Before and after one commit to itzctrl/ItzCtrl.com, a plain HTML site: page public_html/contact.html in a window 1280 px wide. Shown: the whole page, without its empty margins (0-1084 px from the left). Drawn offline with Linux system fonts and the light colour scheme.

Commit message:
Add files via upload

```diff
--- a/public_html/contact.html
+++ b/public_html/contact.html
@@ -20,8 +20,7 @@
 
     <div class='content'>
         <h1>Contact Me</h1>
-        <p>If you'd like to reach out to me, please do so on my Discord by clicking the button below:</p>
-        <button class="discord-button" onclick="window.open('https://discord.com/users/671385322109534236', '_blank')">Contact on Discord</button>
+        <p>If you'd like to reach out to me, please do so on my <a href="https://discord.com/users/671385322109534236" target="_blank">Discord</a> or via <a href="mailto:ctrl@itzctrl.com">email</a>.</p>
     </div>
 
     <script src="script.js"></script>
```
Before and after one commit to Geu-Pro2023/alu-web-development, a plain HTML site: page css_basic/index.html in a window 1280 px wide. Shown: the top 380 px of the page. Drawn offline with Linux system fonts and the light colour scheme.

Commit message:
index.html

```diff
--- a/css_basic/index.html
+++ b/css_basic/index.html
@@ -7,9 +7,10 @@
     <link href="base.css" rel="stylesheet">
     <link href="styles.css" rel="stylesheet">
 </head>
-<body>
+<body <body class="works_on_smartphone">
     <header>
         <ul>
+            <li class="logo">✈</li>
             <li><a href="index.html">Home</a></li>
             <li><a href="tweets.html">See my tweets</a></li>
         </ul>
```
::::::
## TASK REQUIREMENTS
What is the number of lines in the listing that include the word "class"? Give the number and no other text.

## SOLUTION FOR THIS TASK
4